PITTSBURGH (KDKA) – Food trucks are chic, trendy and cheap. And they’re rolling into Pittsburgh where millennials are enjoying sushi, Indian food, Middle Eastern cuisine, even mac and cheese.
At a recent food truck roundup in Braddock, Mara Letterle raved about the phenomenon.READ MORE: Attorney General Josh Shapiro Reports $10M In Campaign Cash For Gubernatorial Run
“I’m personally addicted to going to food trucks and eating street food. It’s the best thing that’s happened to Pittsburgh,” she said.
But just how safe are these trucks? They feed hundreds of people with a kitchen that’s a fraction of the size of yours.
A recent investigation by KDKA’s Paul Martino found that the trucks have a hard time keeping foods at healthy temperatures. For the Allegheny County Health Department, it’s a danger.READ MORE: Applications Open For LIHEAP With Increased Benefits
Food Safey expert Donna Sharding of the Health department says the food needs to be properly heated.
“So we don’t have bacterial growth and illness. It prevents the growth (of bacteria),” she said.
Last year, the health department closed down two trucks.MORE NEWS: COVID-19 In Pittsburgh: Allegheny County Reports 276 New Cases, 1 Additional Death
While food trucks have trouble keep proper temperatures, Martino’s previous investigations found that fixed location restaurants can have similar problems.

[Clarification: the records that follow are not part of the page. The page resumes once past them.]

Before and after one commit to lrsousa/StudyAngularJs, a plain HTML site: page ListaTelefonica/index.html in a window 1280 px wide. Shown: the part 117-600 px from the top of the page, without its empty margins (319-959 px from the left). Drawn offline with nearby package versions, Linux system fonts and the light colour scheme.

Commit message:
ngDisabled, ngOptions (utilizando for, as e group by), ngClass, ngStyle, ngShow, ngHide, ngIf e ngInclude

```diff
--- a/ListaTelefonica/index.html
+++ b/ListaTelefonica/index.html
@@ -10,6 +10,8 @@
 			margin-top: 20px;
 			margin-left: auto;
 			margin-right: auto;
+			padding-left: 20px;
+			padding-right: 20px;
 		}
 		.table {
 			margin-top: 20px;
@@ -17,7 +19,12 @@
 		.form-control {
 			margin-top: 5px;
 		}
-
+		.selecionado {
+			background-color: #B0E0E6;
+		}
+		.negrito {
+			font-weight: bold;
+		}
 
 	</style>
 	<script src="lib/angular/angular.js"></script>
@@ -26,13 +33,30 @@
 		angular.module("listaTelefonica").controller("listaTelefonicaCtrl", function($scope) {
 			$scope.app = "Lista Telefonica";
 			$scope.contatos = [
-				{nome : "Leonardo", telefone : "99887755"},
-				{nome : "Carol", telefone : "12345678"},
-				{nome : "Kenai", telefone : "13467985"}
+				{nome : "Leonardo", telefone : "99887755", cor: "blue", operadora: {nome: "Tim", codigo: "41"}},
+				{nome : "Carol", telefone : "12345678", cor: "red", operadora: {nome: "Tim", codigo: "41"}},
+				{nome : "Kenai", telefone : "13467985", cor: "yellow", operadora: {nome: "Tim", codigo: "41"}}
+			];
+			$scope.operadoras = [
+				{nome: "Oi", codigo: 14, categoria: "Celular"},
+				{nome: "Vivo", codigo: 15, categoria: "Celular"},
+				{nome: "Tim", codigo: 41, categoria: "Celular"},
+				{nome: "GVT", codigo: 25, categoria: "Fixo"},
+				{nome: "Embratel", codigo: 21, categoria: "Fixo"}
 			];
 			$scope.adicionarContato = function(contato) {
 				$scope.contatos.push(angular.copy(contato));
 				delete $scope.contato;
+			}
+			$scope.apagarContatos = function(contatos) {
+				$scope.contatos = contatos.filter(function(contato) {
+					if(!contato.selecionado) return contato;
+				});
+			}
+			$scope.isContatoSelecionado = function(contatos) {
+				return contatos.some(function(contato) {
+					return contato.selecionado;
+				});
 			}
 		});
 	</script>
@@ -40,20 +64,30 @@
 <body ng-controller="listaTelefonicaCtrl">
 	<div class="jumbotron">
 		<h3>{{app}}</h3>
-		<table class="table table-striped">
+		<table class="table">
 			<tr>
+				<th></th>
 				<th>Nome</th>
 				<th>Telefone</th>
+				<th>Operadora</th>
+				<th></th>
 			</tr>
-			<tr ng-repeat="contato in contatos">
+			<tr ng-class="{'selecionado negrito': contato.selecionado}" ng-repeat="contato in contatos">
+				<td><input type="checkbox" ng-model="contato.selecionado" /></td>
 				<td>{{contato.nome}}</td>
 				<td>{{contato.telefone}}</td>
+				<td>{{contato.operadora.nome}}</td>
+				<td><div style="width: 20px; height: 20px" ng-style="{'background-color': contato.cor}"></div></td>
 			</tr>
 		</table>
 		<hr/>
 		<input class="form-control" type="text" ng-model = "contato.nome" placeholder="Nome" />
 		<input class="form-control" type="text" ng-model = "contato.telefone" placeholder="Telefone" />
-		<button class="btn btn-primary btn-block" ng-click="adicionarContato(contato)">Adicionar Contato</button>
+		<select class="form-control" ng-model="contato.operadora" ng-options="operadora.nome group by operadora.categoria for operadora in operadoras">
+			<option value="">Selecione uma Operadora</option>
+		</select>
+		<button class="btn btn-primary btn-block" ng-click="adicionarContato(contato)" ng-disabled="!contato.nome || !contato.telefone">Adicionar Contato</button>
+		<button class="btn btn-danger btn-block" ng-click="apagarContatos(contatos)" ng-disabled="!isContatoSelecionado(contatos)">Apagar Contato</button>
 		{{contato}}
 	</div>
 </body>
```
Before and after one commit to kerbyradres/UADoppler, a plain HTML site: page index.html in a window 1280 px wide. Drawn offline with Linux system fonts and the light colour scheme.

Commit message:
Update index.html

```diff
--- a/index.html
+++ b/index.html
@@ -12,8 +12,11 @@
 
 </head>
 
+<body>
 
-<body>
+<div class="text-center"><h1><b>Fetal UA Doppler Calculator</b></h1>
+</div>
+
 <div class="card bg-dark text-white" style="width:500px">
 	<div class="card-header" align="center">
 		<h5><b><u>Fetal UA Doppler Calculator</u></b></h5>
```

Look up the health inspection report on your favorite food truck here.